We’ll be getting our best (meaning most comfortable and suitable) shoes on and encourage you to do the same. But we wanted to shed some light on what wearing appropriate shoes can look like for diabetics, as we know you’ve probably seen some off-putting medical shoes that involve foam, beige colours and Velcro – these are not your only choice so don’t panic!
The Best Men’s Shoes for Diabetics
We’ll start with the guys as the choices are pretty straight forward.
Providing they’re a good fit, it’s hard to go wrong with a good quality trainer or sports shoe, as they are typically designed to support your feet and knees and minimise pressure by absorbing shock.
Try to avoid Tennis style shoes and trendy baseball boots if you are going to be doing a lot of walking. They have flat, hard rubber soles that are not great for arch support, but if you absolutely must have the latest pair in fashion, then find a thick supportive insole.
Also be aware that the rubberised toe of tennis shoes and baseball boots can rub your toes causing bunions and blisters so be extremely careful to try before you buy and have a good walk around. You could try a similar style but without the rubber toes instead.

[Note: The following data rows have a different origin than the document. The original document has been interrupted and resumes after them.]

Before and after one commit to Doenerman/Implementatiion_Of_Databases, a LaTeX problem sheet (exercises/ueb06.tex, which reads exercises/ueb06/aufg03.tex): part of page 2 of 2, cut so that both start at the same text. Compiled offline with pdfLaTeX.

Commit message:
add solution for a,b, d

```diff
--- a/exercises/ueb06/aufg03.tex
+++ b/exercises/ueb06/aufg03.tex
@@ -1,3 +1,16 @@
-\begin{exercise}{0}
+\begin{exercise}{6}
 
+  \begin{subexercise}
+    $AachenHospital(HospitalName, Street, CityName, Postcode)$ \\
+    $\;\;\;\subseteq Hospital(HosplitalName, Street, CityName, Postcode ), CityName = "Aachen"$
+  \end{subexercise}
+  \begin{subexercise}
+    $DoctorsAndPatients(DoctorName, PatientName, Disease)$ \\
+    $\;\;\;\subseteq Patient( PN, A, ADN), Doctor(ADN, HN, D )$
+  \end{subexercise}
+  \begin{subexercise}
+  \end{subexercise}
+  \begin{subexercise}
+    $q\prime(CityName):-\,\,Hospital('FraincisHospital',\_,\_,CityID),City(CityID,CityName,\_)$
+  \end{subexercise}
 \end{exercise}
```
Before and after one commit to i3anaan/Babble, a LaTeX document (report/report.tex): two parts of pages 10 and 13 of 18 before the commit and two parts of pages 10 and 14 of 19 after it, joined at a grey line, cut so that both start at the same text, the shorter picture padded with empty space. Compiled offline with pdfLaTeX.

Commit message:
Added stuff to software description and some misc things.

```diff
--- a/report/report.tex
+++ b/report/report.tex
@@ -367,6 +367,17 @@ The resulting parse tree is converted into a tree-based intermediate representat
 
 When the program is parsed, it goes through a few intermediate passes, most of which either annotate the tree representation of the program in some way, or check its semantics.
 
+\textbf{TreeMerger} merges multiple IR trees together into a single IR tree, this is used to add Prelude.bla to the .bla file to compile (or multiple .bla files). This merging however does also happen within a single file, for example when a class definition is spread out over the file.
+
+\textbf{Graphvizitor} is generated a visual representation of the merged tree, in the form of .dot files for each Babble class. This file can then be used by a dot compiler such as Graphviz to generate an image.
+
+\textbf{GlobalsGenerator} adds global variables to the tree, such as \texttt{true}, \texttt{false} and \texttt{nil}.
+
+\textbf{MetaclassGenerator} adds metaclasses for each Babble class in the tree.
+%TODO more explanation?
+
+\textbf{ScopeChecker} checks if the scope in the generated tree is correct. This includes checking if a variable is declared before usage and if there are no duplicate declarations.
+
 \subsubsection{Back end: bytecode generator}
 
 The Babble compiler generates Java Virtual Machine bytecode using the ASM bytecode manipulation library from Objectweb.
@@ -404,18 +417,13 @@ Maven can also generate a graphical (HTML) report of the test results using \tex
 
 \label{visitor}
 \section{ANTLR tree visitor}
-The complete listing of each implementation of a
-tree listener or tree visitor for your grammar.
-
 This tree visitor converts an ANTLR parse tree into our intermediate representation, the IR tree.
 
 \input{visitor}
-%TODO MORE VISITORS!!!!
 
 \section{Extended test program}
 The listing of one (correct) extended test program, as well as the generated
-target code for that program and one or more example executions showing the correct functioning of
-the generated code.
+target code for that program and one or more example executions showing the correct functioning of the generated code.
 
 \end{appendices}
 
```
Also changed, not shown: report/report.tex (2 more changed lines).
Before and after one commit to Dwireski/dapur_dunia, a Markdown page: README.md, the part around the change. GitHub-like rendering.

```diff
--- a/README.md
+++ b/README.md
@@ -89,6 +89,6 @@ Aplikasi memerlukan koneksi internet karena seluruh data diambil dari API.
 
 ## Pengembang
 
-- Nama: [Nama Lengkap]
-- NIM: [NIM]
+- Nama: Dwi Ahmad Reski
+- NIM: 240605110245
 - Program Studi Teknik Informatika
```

Running shoes are very supportive, so any of the styles found in most shops are good..
If you work in an office or prefer a smarter look, then there is a happy medium. Thin soled dress shoes are not recommended as they don’t provide any support. Choose real leather instead of plastics, as it is softer and more flexible, and over time with more wear will mould to the shape of your feet and be less likely to rub. You could consider boots with a thicker, softer sole.
A happy medium are some of the very nice looking smart trainers that are in darker colours such as brown and black, which provide all the comfort and support of a sports shoe but also look smart.
The Best Women’s Shoes for Diabetics
For the ladies, there’s plenty of choice. Again, try to choose real leather over synthetic materials. Avoid completely flat shoes, or at the very least wear insoles. Many of the fashion shops now stock a “wider fit” range, these are worth trying.
For the winter, boots with a slight wedge or chunky heel are ideal, but avoid anything that feels too heavy to wear as you’ll put stress on your joints and may even experience the terrible shin splints. For dressing up pretty, low heeled court shoes are ideal. Or to avoid heels completely, anything with a bit of sparkle in a flat shoe will also look fab for a night out.